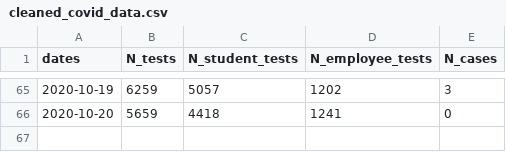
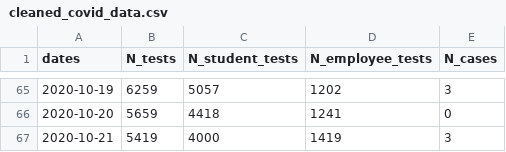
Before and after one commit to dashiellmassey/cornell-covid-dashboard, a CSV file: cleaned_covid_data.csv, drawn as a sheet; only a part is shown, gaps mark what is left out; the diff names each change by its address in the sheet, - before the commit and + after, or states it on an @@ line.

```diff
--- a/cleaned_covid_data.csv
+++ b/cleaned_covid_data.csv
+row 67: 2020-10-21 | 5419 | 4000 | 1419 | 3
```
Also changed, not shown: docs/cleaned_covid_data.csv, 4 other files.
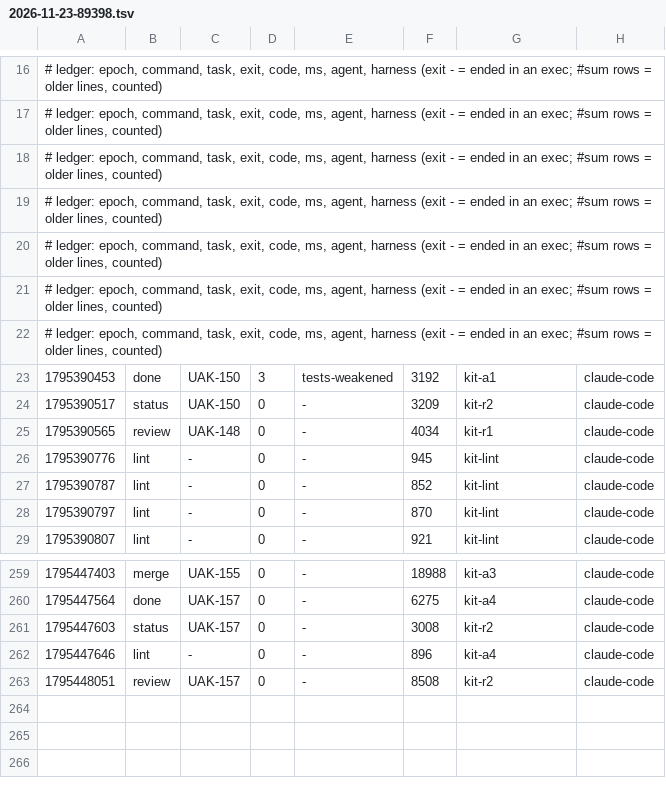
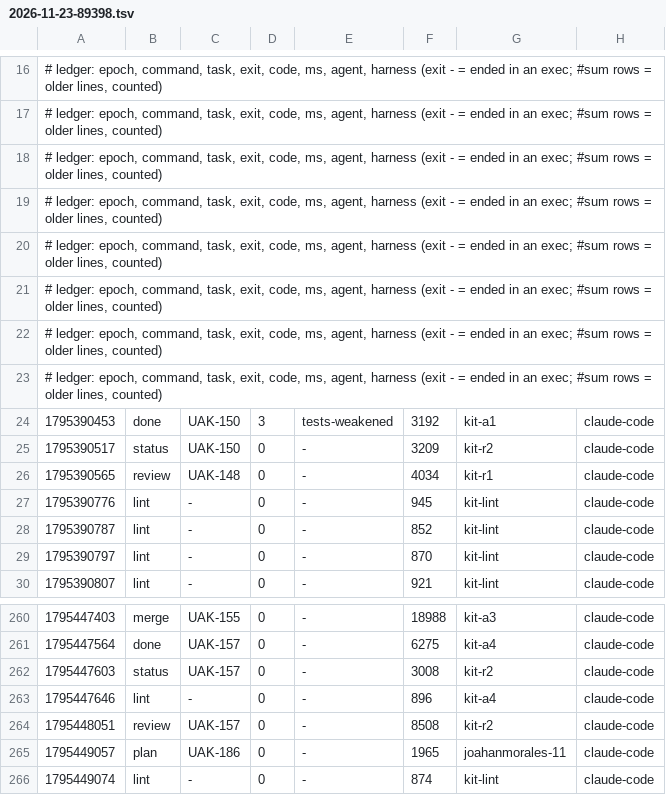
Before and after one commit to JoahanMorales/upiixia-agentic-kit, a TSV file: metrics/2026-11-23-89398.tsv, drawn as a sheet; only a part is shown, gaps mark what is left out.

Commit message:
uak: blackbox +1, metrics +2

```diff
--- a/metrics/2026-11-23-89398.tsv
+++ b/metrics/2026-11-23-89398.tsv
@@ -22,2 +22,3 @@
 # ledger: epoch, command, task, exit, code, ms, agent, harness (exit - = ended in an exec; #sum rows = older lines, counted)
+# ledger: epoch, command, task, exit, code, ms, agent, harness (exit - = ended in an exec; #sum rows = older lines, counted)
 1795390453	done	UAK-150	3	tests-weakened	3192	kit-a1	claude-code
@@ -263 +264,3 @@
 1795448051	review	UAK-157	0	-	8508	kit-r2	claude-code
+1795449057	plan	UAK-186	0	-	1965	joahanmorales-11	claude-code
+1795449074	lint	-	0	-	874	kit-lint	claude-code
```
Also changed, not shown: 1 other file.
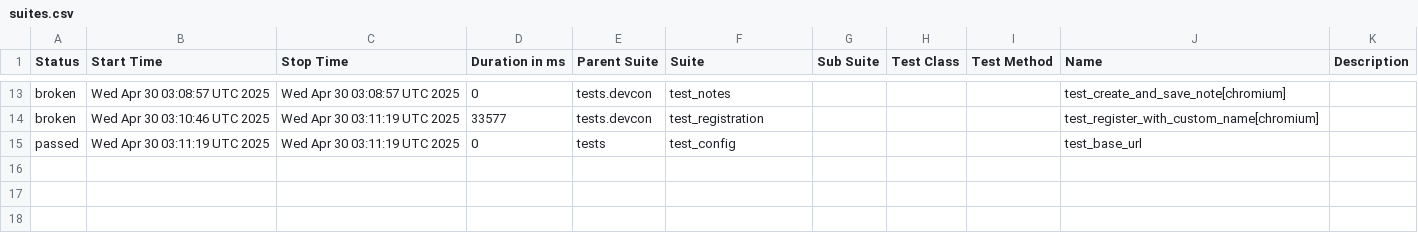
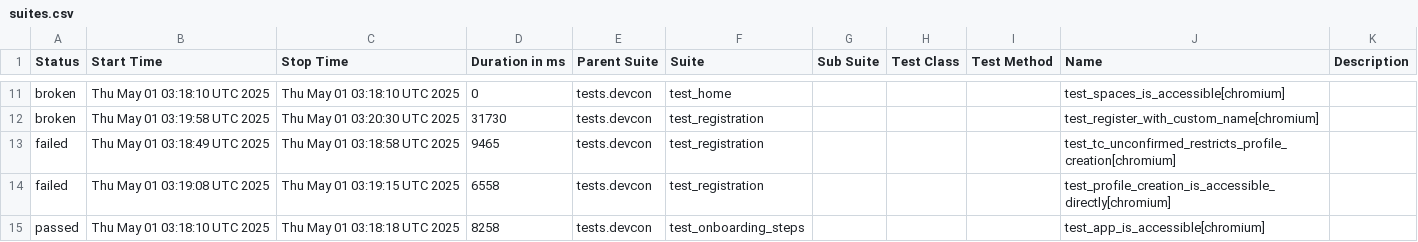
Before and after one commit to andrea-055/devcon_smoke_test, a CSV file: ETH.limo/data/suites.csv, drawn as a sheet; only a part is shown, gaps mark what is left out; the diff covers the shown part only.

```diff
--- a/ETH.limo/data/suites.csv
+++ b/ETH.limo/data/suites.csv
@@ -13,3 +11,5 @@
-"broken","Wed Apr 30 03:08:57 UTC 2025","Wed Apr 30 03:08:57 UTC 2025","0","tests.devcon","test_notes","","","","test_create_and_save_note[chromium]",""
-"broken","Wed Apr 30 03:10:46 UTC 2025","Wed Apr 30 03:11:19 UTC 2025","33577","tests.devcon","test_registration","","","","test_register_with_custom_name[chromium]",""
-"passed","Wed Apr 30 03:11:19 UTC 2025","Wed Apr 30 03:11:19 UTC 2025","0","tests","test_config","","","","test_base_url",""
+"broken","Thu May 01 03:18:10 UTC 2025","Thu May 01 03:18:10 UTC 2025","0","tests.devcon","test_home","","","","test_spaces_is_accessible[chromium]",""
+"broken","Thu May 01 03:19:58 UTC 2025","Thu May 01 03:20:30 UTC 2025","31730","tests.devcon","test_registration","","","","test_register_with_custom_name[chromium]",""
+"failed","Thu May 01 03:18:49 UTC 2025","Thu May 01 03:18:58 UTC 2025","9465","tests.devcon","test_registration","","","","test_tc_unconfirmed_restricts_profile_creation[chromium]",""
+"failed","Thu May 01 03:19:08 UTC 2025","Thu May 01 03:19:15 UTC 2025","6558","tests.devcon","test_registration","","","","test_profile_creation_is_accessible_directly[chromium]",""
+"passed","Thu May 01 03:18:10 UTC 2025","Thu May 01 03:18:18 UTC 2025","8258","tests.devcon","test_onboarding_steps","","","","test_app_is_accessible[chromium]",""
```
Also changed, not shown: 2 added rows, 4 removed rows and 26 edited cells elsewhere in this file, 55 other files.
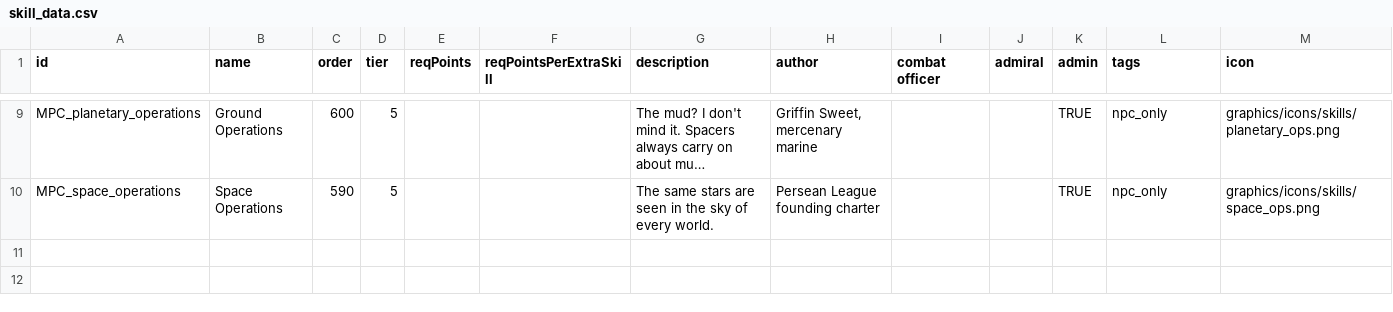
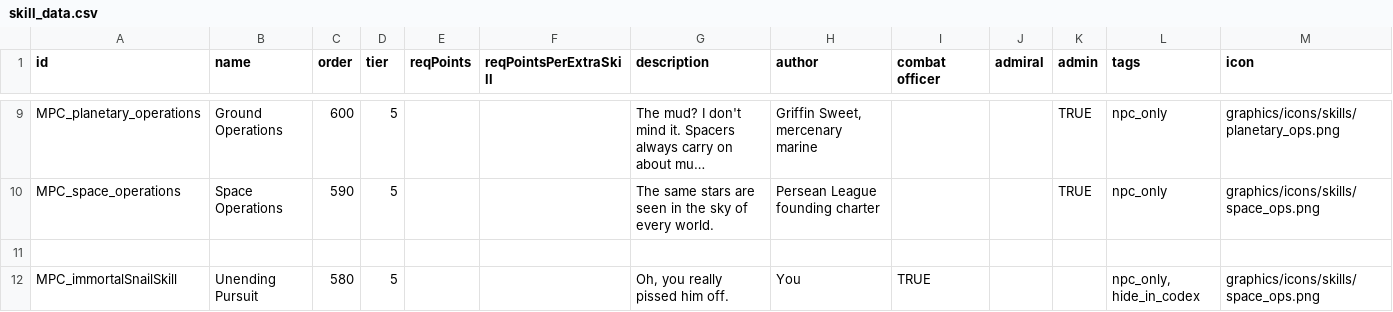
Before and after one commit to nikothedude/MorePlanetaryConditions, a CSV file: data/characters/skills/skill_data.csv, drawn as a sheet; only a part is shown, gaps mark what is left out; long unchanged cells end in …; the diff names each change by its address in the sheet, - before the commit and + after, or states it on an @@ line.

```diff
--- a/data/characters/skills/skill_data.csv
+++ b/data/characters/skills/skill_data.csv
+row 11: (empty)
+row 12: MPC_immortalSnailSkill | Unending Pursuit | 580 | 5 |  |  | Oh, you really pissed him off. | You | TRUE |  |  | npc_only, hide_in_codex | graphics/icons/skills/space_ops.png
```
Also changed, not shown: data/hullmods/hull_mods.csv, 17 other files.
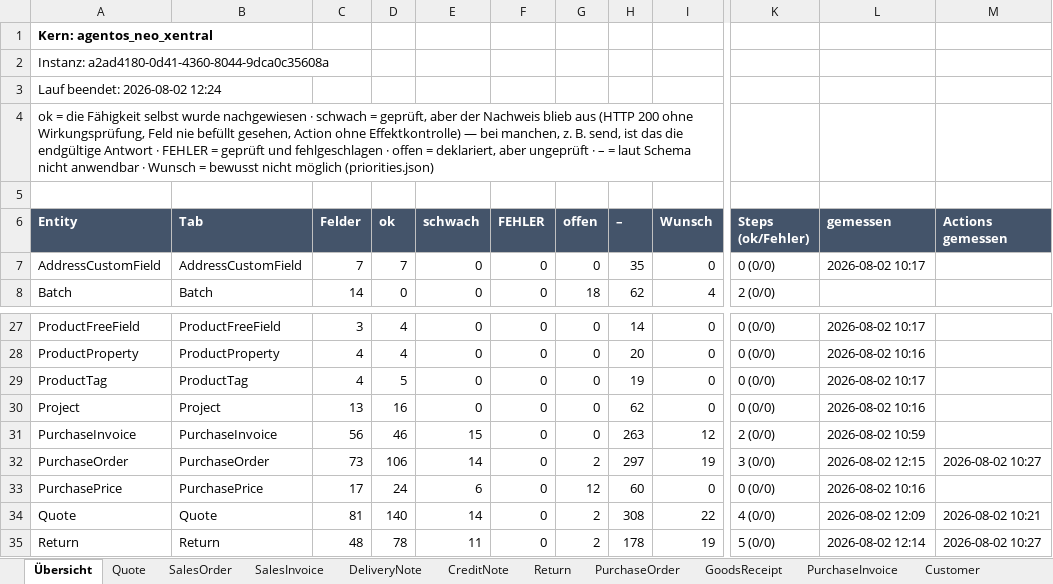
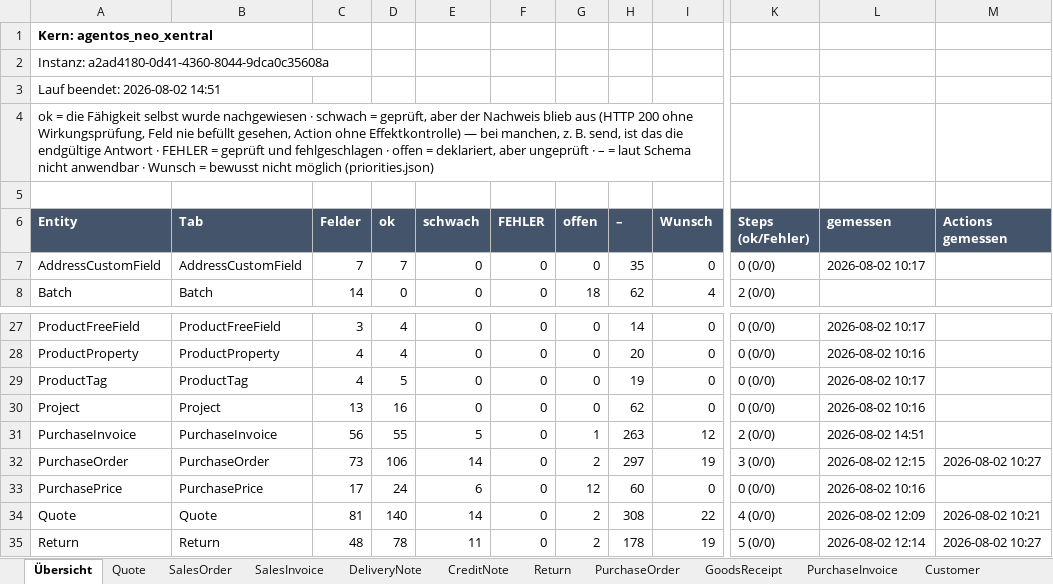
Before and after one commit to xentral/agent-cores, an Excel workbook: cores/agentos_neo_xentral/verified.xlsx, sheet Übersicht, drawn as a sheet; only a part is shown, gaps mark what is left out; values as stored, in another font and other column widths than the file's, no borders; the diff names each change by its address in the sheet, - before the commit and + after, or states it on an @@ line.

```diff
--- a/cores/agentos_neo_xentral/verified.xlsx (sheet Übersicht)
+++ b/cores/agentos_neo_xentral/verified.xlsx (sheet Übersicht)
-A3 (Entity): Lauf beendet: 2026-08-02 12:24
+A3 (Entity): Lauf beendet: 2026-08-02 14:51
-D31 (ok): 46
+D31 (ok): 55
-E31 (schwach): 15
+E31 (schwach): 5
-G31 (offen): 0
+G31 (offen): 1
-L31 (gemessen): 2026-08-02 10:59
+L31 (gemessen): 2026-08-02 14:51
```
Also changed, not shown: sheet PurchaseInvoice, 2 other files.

→ **WHAT TO WORK ON**: Every record above must be copied exactly, and no picture may appear in the copy.

→ **ANSWER SPACE**:
Before and after one commit to dashiellmassey/cornell-covid-dashboard, a CSV file: cleaned_covid_data.csv, drawn as a sheet; only a part is shown, gaps mark what is left out; the diff names each change by its address in the sheet, - before the commit and + after, or states it on an @@ line.

```diff
--- a/cleaned_covid_data.csv
+++ b/cleaned_covid_data.csv
+row 67: 2020-10-21 | 5419 | 4000 | 1419 | 3
```
Also changed, not shown: docs/cleaned_covid_data.csv, 4 other files.
Before and after one commit to JoahanMorales/upiixia-agentic-kit, a TSV file: metrics/2026-11-23-89398.tsv, drawn as a sheet; only a part is shown, gaps mark what is left out.

Commit message:
uak: blackbox +1, metrics +2

```diff
--- a/metrics/2026-11-23-89398.tsv
+++ b/metrics/2026-11-23-89398.tsv
@@ -22,2 +22,3 @@
 # ledger: epoch, command, task, exit, code, ms, agent, harness (exit - = ended in an exec; #sum rows = older lines, counted)
+# ledger: epoch, command, task, exit, code, ms, agent, harness (exit - = ended in an exec; #sum rows = older lines, counted)
 1795390453	done	UAK-150	3	tests-weakened	3192	kit-a1	claude-code
@@ -263 +264,3 @@
 1795448051	review	UAK-157	0	-	8508	kit-r2	claude-code
+1795449057	plan	UAK-186	0	-	1965	joahanmorales-11	claude-code
+1795449074	lint	-	0	-	874	kit-lint	claude-code
```
Also changed, not shown: 1 other file.
Before and after one commit to andrea-055/devcon_smoke_test, a CSV file: ETH.limo/data/suites.csv, drawn as a sheet; only a part is shown, gaps mark what is left out; the diff covers the shown part only.

```diff
--- a/ETH.limo/data/suites.csv
+++ b/ETH.limo/data/suites.csv
@@ -13,3 +11,5 @@
-"broken","Wed Apr 30 03:08:57 UTC 2025","Wed Apr 30 03:08:57 UTC 2025","0","tests.devcon","test_notes","","","","test_create_and_save_note[chromium]",""
-"broken","Wed Apr 30 03:10:46 UTC 2025","Wed Apr 30 03:11:19 UTC 2025","33577","tests.devcon","test_registration","","","","test_register_with_custom_name[chromium]",""
-"passed","Wed Apr 30 03:11:19 UTC 2025","Wed Apr 30 03:11:19 UTC 2025","0","tests","test_config","","","","test_base_url",""
+"broken","Thu May 01 03:18:10 UTC 2025","Thu May 01 03:18:10 UTC 2025","0","tests.devcon","test_home","","","","test_spaces_is_accessible[chromium]",""
+"broken","Thu May 01 03:19:58 UTC 2025","Thu May 01 03:20:30 UTC 2025","31730","tests.devcon","test_registration","","","","test_register_with_custom_name[chromium]",""
+"failed","Thu May 01 03:18:49 UTC 2025","Thu May 01 03:18:58 UTC 2025","9465","tests.devcon","test_registration","","","","test_tc_unconfirmed_restricts_profile_creation[chromium]",""
+"failed","Thu May 01 03:19:08 UTC 2025","Thu May 01 03:19:15 UTC 2025","6558","tests.devcon","test_registration","","","","test_profile_creation_is_accessible_directly[chromium]",""
+"passed","Thu May 01 03:18:10 UTC 2025","Thu May 01 03:18:18 UTC 2025","8258","tests.devcon","test_onboarding_steps","","","","test_app_is_accessible[chromium]",""
```
Also changed, not shown: 2 added rows, 4 removed rows and 26 edited cells elsewhere in this file, 55 other files.
Before and after one commit to nikothedude/MorePlanetaryConditions, a CSV file: data/characters/skills/skill_data.csv, drawn as a sheet; only a part is shown, gaps mark what is left out; long unchanged cells end in …; the diff names each change by its address in the sheet, - before the commit and + after, or states it on an @@ line.

```diff
--- a/data/characters/skills/skill_data.csv
+++ b/data/characters/skills/skill_data.csv
+row 11: (empty)
+row 12: MPC_immortalSnailSkill | Unending Pursuit | 580 | 5 |  |  | Oh, you really pissed him off. | You | TRUE |  |  | npc_only, hide_in_codex | graphics/icons/skills/space_ops.png
```
Also changed, not shown: data/hullmods/hull_mods.csv, 17 other files.
Before and after one commit to xentral/agent-cores, an Excel workbook: cores/agentos_neo_xentral/verified.xlsx, sheet Übersicht, drawn as a sheet; only a part is shown, gaps mark what is left out; values as stored, in another font and other column widths than the file's, no borders; the diff names each change by its address in the sheet, - before the commit and + after, or states it on an @@ line.

```diff
--- a/cores/agentos_neo_xentral/verified.xlsx (sheet Übersicht)
+++ b/cores/agentos_neo_xentral/verified.xlsx (sheet Übersicht)
-A3 (Entity): Lauf beendet: 2026-08-02 12:24
+A3 (Entity): Lauf beendet: 2026-08-02 14:51
-D31 (ok): 46
+D31 (ok): 55
-E31 (schwach): 15
+E31 (schwach): 5
-G31 (offen): 0
+G31 (offen): 1
-L31 (gemessen): 2026-08-02 10:59
+L31 (gemessen): 2026-08-02 14:51
```
Also changed, not shown: sheet PurchaseInvoice, 2 other files.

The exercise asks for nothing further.